**Material provided**
----------------

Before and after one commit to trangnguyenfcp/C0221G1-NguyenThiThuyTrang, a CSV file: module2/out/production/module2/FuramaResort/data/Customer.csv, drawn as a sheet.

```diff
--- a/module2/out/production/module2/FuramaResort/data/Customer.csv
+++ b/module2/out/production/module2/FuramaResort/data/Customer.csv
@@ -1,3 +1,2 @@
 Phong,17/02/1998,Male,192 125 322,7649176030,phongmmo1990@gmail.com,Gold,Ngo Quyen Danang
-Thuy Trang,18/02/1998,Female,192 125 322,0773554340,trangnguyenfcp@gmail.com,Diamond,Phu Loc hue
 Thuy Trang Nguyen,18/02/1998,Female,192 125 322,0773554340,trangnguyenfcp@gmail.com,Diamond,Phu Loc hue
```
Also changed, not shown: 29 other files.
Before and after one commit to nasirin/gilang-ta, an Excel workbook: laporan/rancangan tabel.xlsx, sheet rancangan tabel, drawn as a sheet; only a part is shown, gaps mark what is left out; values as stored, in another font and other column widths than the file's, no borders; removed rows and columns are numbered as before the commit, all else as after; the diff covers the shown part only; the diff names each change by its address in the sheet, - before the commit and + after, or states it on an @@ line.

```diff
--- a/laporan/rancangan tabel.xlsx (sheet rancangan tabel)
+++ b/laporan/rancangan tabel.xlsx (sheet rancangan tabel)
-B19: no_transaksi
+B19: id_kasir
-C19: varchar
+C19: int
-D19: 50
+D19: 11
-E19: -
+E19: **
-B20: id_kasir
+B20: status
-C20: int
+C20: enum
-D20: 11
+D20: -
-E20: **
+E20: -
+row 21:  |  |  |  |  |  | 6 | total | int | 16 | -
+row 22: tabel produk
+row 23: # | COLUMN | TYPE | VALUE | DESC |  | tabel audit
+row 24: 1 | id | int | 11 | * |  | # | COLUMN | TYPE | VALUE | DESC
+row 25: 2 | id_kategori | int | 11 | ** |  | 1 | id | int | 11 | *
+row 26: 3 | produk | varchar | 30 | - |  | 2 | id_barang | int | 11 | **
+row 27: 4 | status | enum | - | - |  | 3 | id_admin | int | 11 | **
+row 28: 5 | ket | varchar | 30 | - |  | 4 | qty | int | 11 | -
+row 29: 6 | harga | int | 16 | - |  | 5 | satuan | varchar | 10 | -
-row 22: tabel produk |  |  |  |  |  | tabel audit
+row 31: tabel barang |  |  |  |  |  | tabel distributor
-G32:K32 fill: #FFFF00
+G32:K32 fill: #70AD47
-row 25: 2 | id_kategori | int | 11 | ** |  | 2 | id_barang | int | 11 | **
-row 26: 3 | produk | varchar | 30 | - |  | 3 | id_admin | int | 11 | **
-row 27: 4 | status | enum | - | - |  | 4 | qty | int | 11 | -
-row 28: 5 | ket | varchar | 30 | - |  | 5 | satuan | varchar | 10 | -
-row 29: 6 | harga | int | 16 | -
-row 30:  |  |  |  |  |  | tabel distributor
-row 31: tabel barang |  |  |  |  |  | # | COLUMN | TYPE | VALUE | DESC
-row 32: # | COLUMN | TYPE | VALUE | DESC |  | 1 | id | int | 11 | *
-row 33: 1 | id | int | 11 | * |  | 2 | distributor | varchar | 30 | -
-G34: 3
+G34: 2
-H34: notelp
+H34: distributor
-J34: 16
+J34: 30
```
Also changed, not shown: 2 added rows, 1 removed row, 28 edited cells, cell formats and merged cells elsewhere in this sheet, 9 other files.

----------------

**What is being asked**
Restate the data word for word. Begin at its first line, end at the line that contains "Also changed, not shown: 29 other files.", and include both.

**Expected answer**
Before and after one commit to trangnguyenfcp/C0221G1-NguyenThiThuyTrang, a CSV file: module2/out/production/module2/FuramaResort/data/Customer.csv, drawn as a sheet.

```diff
--- a/module2/out/production/module2/FuramaResort/data/Customer.csv
+++ b/module2/out/production/module2/FuramaResort/data/Customer.csv
@@ -1,3 +1,2 @@
 Phong,17/02/1998,Male,192 125 322,7649176030,phongmmo1990@gmail.com,Gold,Ngo Quyen Danang
-Thuy Trang,18/02/1998,Female,192 125 322,0773554340,trangnguyenfcp@gmail.com,Diamond,Phu Loc hue
 Thuy Trang Nguyen,18/02/1998,Female,192 125 322,0773554340,trangnguyenfcp@gmail.com,Diamond,Phu Loc hue
```
Also changed, not shown: 29 other files.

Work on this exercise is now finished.